What Conzen found in Iowa is that many people moved along the Rivers and later west along the railroad lines. In fact the connection between westward movement and the railroad was so strong, he basically said it wasn’t worth talking about. He also found that the larger the city, the larger the migration field.

On the ground, thi means smaller cities in Eastern Iowa, like Keokuk sent plenty of migrants westward and only pulled in-migrants from a few surrounding counties. The two largest cities Sioux City and Dubuque pulled people from all over the state. In Ohio, where I do much research, Wellsville, on the Ohio River, would only pull from a small surrounding area. On the other hand, Cincinnati and later Cleveland, would draw people from a larger area. Similar patterns are seen in Great Britain.

How might Conzen’s study help you find your missing ancestors? For starters if you're trying to figure out where someone was before look eastwards. If you are looking for where they went next, always look west. Yes, Americans did move move in both directions, but the general trend was an east-west migration. 

Follow the major transportation networks: rivers, turnpikes, canals and eventually, the railroads.  I suppose your ancestors could have gone orienteering with a map and a compass to reach their destination, but it’s not very likely. 
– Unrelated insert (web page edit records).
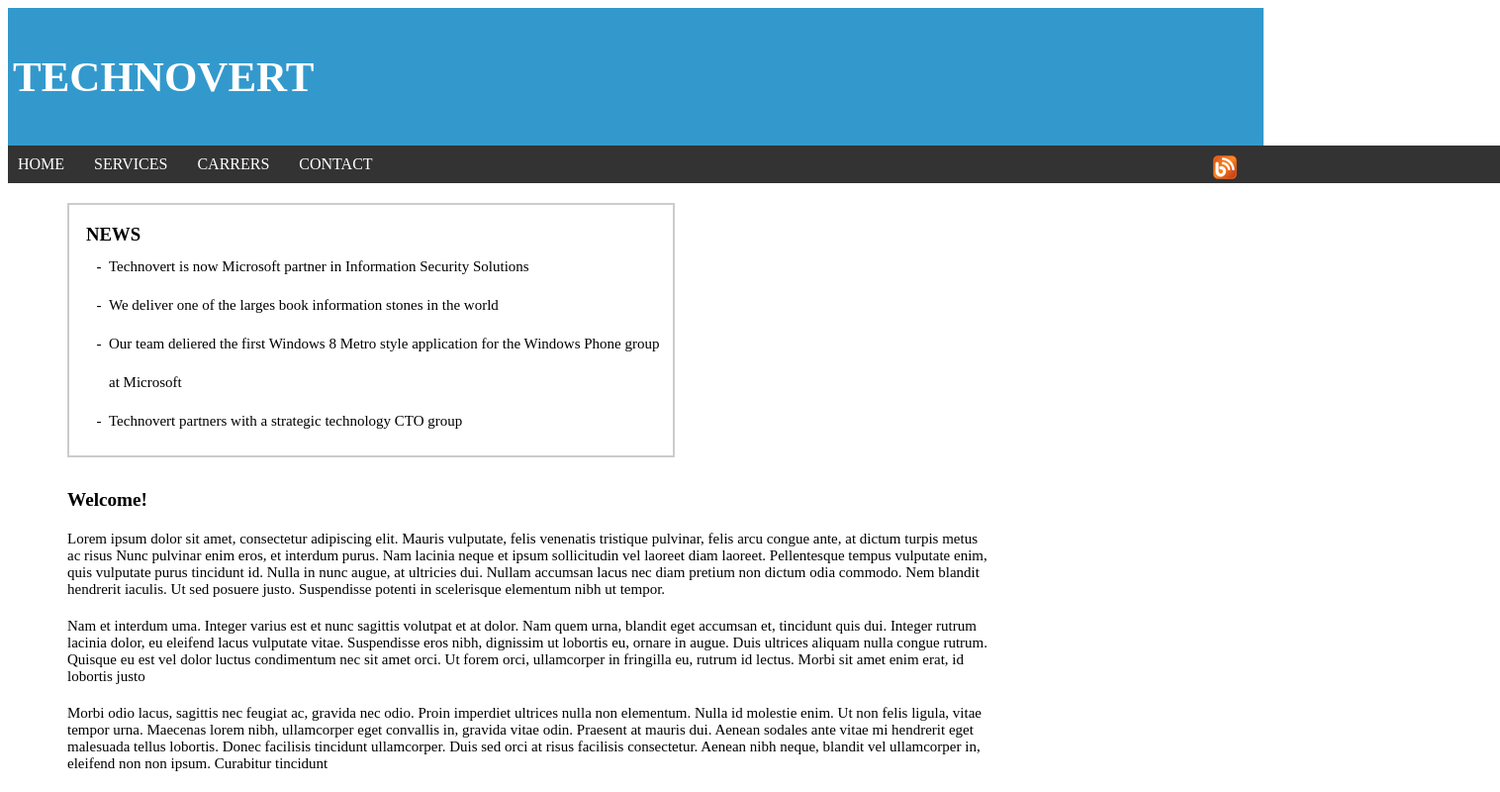
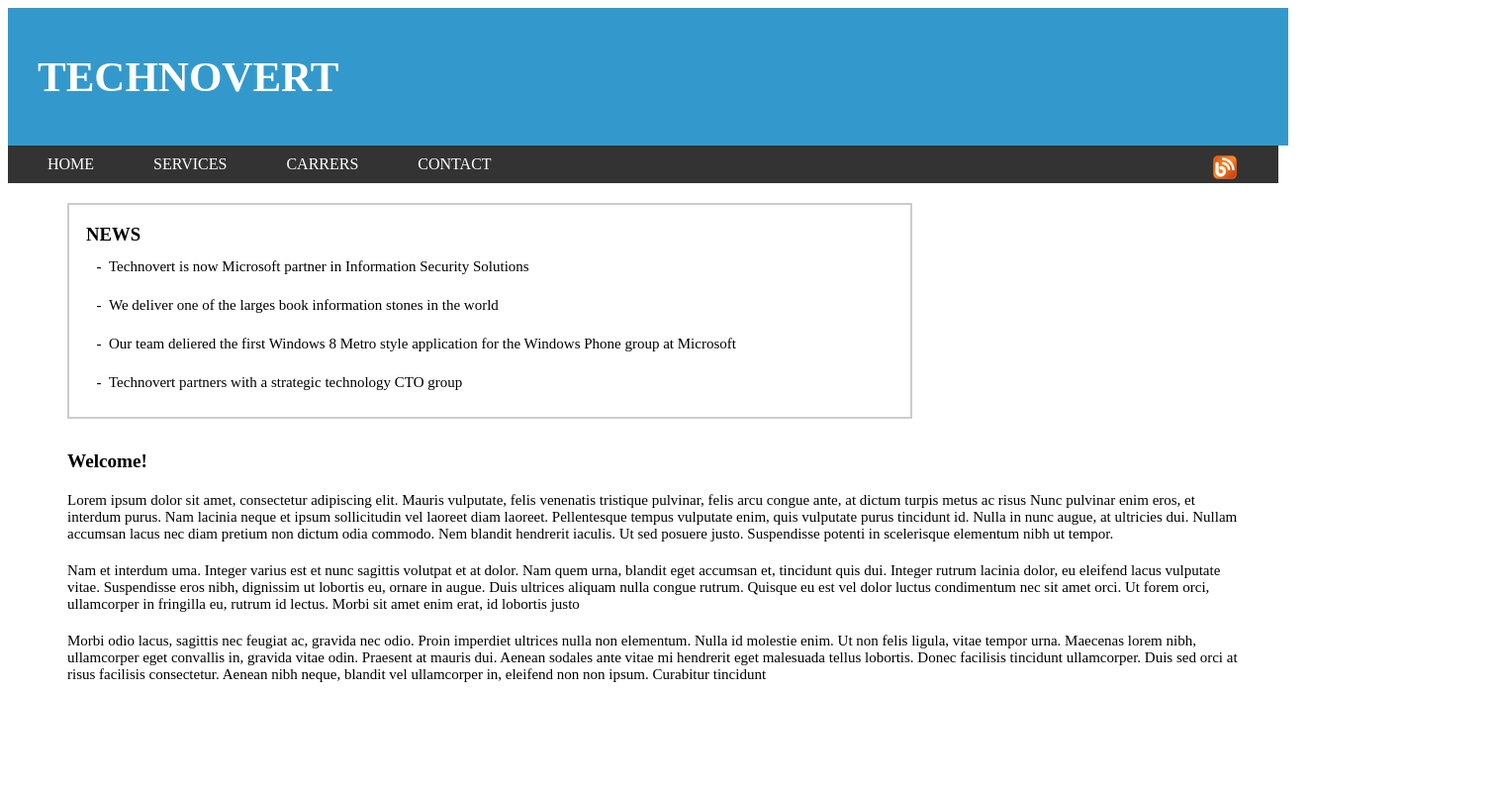
Before and after one commit to Ganesh-parella/task--1, a plain HTML site: page index.html in a window 1280 px wide. Shown: the whole page at 99% size, 1516 px wide, since content can reach past the window. Drawn offline with Linux system fonts and the light colour scheme.

Commit message:
Add files via upload

```diff
--- a/style.css
+++ b/style.css
@@ -6,10 +6,11 @@ h1
 {   font-size: 43px;
     background-color: #3399CC;
     color: #FFFFFF;
-    margin: 0px 0px;
+    margin: 0px 30px 0px 0px;
+
     border: 0px 0px;
+    padding: 45px 0px 45px 30px;
     width: 100%;
-    padding: 45px 0px 45px 5px;
 
 }
 .flex-container
@@ -17,16 +18,21 @@ h1
     background-color: #333333;
     flex-direction: row;
     color: #FFFFFF;
-    margin-top: 0px;
-    margin-right: 0px;
+    margin: 0px 30px 0px 0px;
     padding: 10px ;
-    gap: 30px;
-    width: 1488px;
+
+    width: 100%;
 }
 
 ul.flex-container
 {
     list-style-type: none;
+
+
+}
+ul.flex-container >li
+{
+    margin: 0px 30px;
 }
 
 .tabel
@@ -35,7 +41,7 @@ ul.flex-container
     border-width: 2px;
 
     margin-left: 60px;
-    margin-right: 590px;
+    width: 850px;
     margin-top: 20px;
     margin-bottom: 15px;
 }
@@ -60,7 +66,7 @@ ul.news
 .para
 {   font-size: 15px;
     margin-left: 60px;
-    margin-right: 270px;
+  width: 1190px;
     margin-top: 20px;
     margin-bottom: 10px;
 
```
If your ancestor is located in a small town in one census but not in the previous one, check all the surrounding counties in an expanding radius. If they are in a large town, follow the same procedure, but with bigger radiating circles. Basically, it is more likely that your ancestor would have moved, for example, from Brush Creek Township in Jefferson County, Ohio to either sizable towns of Wellsville or Steubenville than to have moved from Cleveland to Brush Creek Township.

Conzen, Michael P. “Local Migration Systems in Nineteenth-Century Iowa,” Geographical Review, vol. 64, no. 3, (Jul 1974), pp. 339-361. Stable URL from JSTOR is here, which provides access to the first page unless you have subscription to JSTOR. You may be able to access JSTOR through your local library.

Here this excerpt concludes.